START Given records

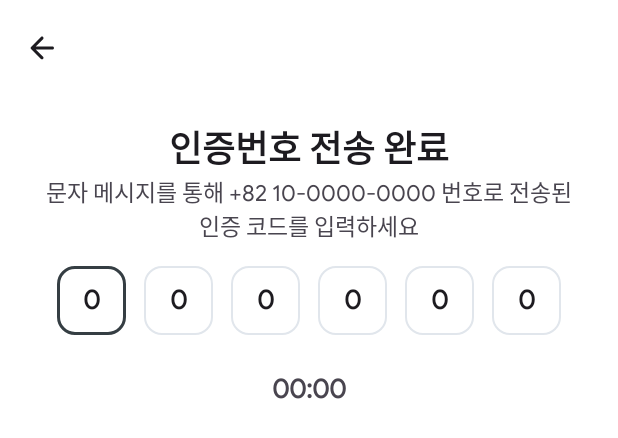
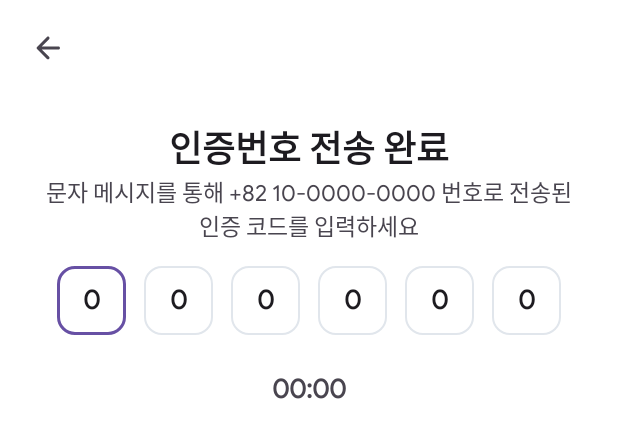
Before and after one commit to youuungh/Shopang, an Android app: the layout fragment_phone_auth.xml on its own in the app's theme, with its tools: preview values and no code run, on a phone screen of 412 x 824 dp. Shown: the top 438 px of the screen. Run offline under Robolectric (Android 15) with nearby library versions, the phone set to English and light mode, and no system bars.

Commit message:
update commit

```diff
--- /dev/null
+++ b/app/src/main/java/com/ninezero/shopang/util/extension/FragmentExtension.kt
@@ -0,0 +1,8 @@
+package com.ninezero.shopang.util.extension
+
+import androidx.fragment.app.Fragment
+import androidx.navigation.fragment.findNavController
+
+fun Fragment.closeFragment() {
+    findNavController().popBackStack()
+}
--- a/app/src/main/java/com/ninezero/shopang/view/BaseFragment.kt
+++ b/app/src/main/java/com/ninezero/shopang/view/BaseFragment.kt
@@ -8,6 +8,7 @@ import android.view.ViewGroup
 import androidx.annotation.LayoutRes
 import androidx.databinding.DataBindingUtil
 import androidx.databinding.ViewDataBinding
+import com.google.android.material.transition.MaterialSharedAxis
 
 abstract class BaseFragment<T : ViewDataBinding>(
     @LayoutRes val layoutRes: Int
@@ -15,6 +16,14 @@ abstract class BaseFragment<T : ViewDataBinding>(
 
     private var _binding: T? = null
     val binding get() = _binding!!
+
+    override fun onCreate(savedInstanceState: Bundle?) {
+        super.onCreate(savedInstanceState)
+        enterTransition = MaterialSharedAxis(MaterialSharedAxis.X, /* forward= */ true)
+        returnTransition = MaterialSharedAxis(MaterialSharedAxis.X, /* forward= */ false)
+        exitTransition = MaterialSharedAxis(MaterialSharedAxis.X, /* forward= */ true)
+        reenterTransition = MaterialSharedAxis(MaterialSharedAxis.X, /* forward= */ false)
+    }
 
     override fun onCreateView(
         inflater: LayoutInflater,
--- a/app/src/main/java/com/ninezero/shopang/view/auth/phone/PhoneAuthFragment.kt
+++ b/app/src/main/java/com/ninezero/shopang/view/auth/phone/PhoneAuthFragment.kt
@@ -7,6 +7,7 @@ import android.view.View
 import android.view.ViewGroup
 import com.ninezero.shopang.R
 import com.ninezero.shopang.databinding.FragmentPhoneAuthBinding
+import com.ninezero.shopang.util.extension.closeFragment
 import com.ninezero.shopang.view.BaseFragment
 import dagger.hilt.android.AndroidEntryPoint
 
@@ -19,4 +20,8 @@ class PhoneAuthFragment : BaseFragment<FragmentPhoneAuthBinding>(
         fragment = this@PhoneAuthFragment
     }
 
+    override fun initListener() = with(binding) {
+        super.initListener()
+        back.setOnClickListener { closeFragment() }
+    }
 }
--- a/app/src/main/res/color/selector_text_input_outlined.xml
+++ b/app/src/main/res/color/selector_text_input_outlined.xml
@@ -1,7 +1,7 @@
 <?xml version="1.0" encoding="utf-8"?>
 <selector xmlns:android="http://schemas.android.com/apk/res/android">
-    <item android:color="@color/box_outline_focused" android:state_focused="true"/>
-    <item android:color="@color/box_outline_focused" android:state_hovered="true"/>
-    <item android:color="@color/box_outline_focused" android:state_enabled="false"/>
+    <item android:color="?attr/colorPrimary" android:state_focused="true"/>
+    <item android:color="?attr/colorPrimary" android:state_hovered="true"/>
+    <item android:color="?attr/colorPrimary" android:state_enabled="false"/>
     <item android:color="@color/box_outline_unfocused" /> <!-- unfocused -->
 </selector>
--- a/app/src/main/res/layout/fragment_phone_auth.xml
+++ b/app/src/main/res/layout/fragment_phone_auth.xml
@@ -9,23 +9,20 @@
             type="com.ninezero.shopang.view.auth.phone.PhoneAuthFragment" />
     </data>
 
-    <androidx.coordinatorlayout.widget.CoordinatorLayout
+    <androidx.constraintlayout.widget.ConstraintLayout
         android:layout_width="match_parent"
         android:layout_height="match_parent"
+        android:fitsSystemWindows="true"
         tools:context=".view.auth.phone.PhoneAuthFragment">
 
-        <com.google.android.material.appbar.AppBarLayout
-            android:id="@+id/appBarLayout"
-            android:layout_width="match_parent"
-            android:layout_height="wrap_content"
-            android:backgroundTint="@color/transparent"
-            android:fitsSystemWindows="true">
-
-            <com.google.android.material.appbar.MaterialToolbar
-                android:id="@+id/toolbar"
-                style="@style/Widget.Shopang.Toolbar.Back" />
-
-        </com.google.android.material.appbar.AppBarLayout>
+        <com.google.android.material.button.MaterialButton
+            android:id="@+id/back"
+            style="@style/Widget.Shopang.Button.IconButton"
+            android:layout_marginStart="8dp"
+            app:icon="@drawable/ic_arrow_back"
+            app:layout_constraintTop_toTopOf="parent"
+            app:layout_constraintBottom_toTopOf="@id/scrollView"
+            app:layout_constraintStart_toStartOf="parent" />
 
         <androidx.core.widget.NestedScrollView
             android:id="@+id/scrollView"
@@ -190,5 +187,5 @@
 
         </androidx.core.widget.NestedScrollView>
 
-    </androidx.coordinatorlayout.widget.CoordinatorLayout>
+    </androidx.constraintlayout.widget.ConstraintLayout>
 </layout>
--- a/app/src/main/res/values/styles.xml
+++ b/app/src/main/res/values/styles.xml
@@ -58,8 +58,8 @@
     <style name="Widget.Shopang.Button.IconButton" parent="Widget.Material3.Button.IconButton">
         <item name="android:layout_width">wrap_content</item>
         <item name="android:layout_height">wrap_content</item>
-        <item name="android:paddingTop">6dp</item>
-        <item name="android:paddingBottom">6dp</item>
+        <item name="android:paddingTop">8dp</item>
+        <item name="android:paddingBottom">8dp</item>
         <item name="android:paddingLeft">8dp</item>
         <item name="android:paddingRight">8dp</item>
         <item name="iconTint">@color/image_button_color</item>
--- a/app/src/main/res/values/themes.xml
+++ b/app/src/main/res/values/themes.xml
@@ -6,7 +6,7 @@
         <item name="android:colorControlNormal">?attr/colorOnBackground</item>
         <item name="android:colorControlActivated">?attr/colorSecondary</item>
         <item name="android:colorEdgeEffect">?attr/colorSecondary</item>
-        <item name="android:textColorHighlight">@color/text_selected_highlighted</item>
+        <item name="android:textColorHighlight">@color/selector_icon_button</item>
 
         <item name="android:fontFamily">@font/google_sans_regular</item>
         <item name="android:navigationBarColor">?android:attr/colorBackground</item>
```
Also changed, not shown: app/src/main/res/color/selector_icon_button.xml (renamed from app/src/main/res/color/text_selected_highlighted.xml).
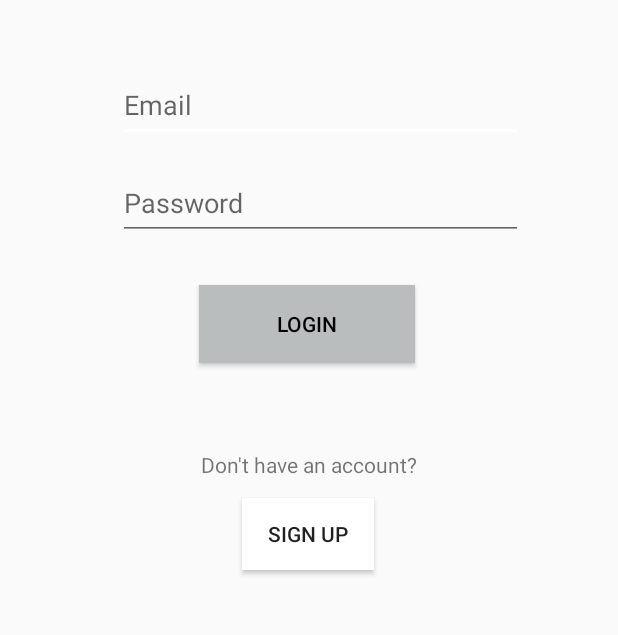
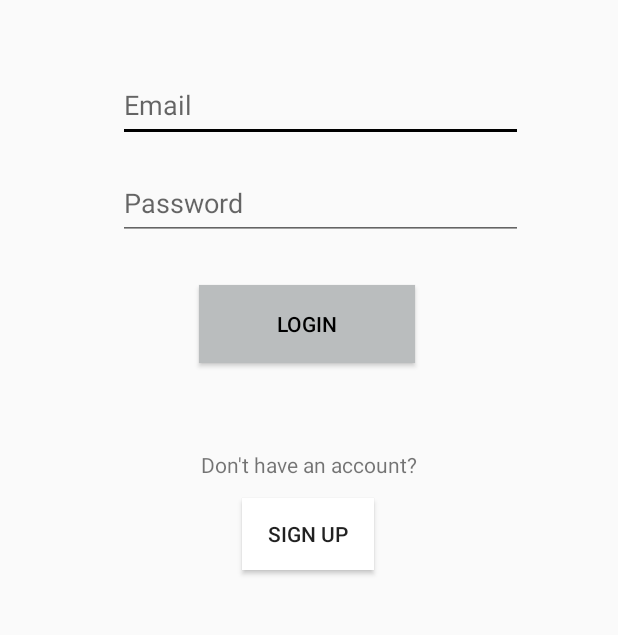
Before and after one commit to JoseAlbertoVazq/tuvotocuenta, an Android app: the screen it shows after launch (LoginActivity), on a phone screen of 412 x 824 dp, the part 555-1190 px from its top. Run offline under Robolectric (Android 15) with nearby library versions, the phone set to English and light mode, and no system bars.

Commit message:
actualizado diseño

```diff
--- a/mobile/app/src/main/res/layout/content_details.xml
+++ b/mobile/app/src/main/res/layout/content_details.xml
@@ -45,6 +45,7 @@
             android:layout_marginTop="16dp"
             android:layout_marginEnd="8dp"
             android:text="@string/materia_propuesta"
+            android:textAlignment="center"
             android:textSize="18sp"
             app:layout_constraintEnd_toEndOf="parent"
             app:layout_constraintStart_toStartOf="@+id/details_titulo"
--- a/mobile/app/src/main/res/layout/fragment_login.xml
+++ b/mobile/app/src/main/res/layout/fragment_login.xml
@@ -83,7 +83,7 @@
             android:layout_marginTop="8dp"
             android:layout_marginEnd="8dp"
             android:layout_marginBottom="8dp"
-            android:background="@color/colorAccent"
+            android:background="@color/colorLight"
             android:text="Sign Up"
             app:layout_constraintBottom_toBottomOf="parent"
             app:layout_constraintEnd_toEndOf="parent"
--- a/mobile/app/src/main/res/layout/fragment_sign_up.xml
+++ b/mobile/app/src/main/res/layout/fragment_sign_up.xml
@@ -92,7 +92,7 @@
             android:layout_marginTop="8dp"
             android:layout_marginEnd="8dp"
             android:layout_marginBottom="8dp"
-            android:background="@color/colorAccent"
+            android:background="@color/colorLight"
             android:text="Sign Up"
             android:textColor="#000000"
             app:layout_constraintBottom_toBottomOf="parent"
--- a/mobile/app/src/main/res/values/colors.xml
+++ b/mobile/app/src/main/res/values/colors.xml
@@ -2,5 +2,6 @@
 <resources>
     <color name="colorPrimary">#eceff1</color>
     <color name="colorPrimaryDark">#babdbe</color>
-    <color name="colorAccent">#ffffff</color>
+    <color name="colorAccent">#000000</color>
+    <color name="colorLight">#FFFFFF</color>
 </resources>
```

END Given records

• [Exercise objective]:
In the records, find every line that has the string "colorAccent" and copy it.

• [Your response]:
-            android:background="@color/colorAccent"
-            android:background="@color/colorAccent"
-    <color name="colorAccent">#ffffff</color>
+    <color name="colorAccent">#000000</color>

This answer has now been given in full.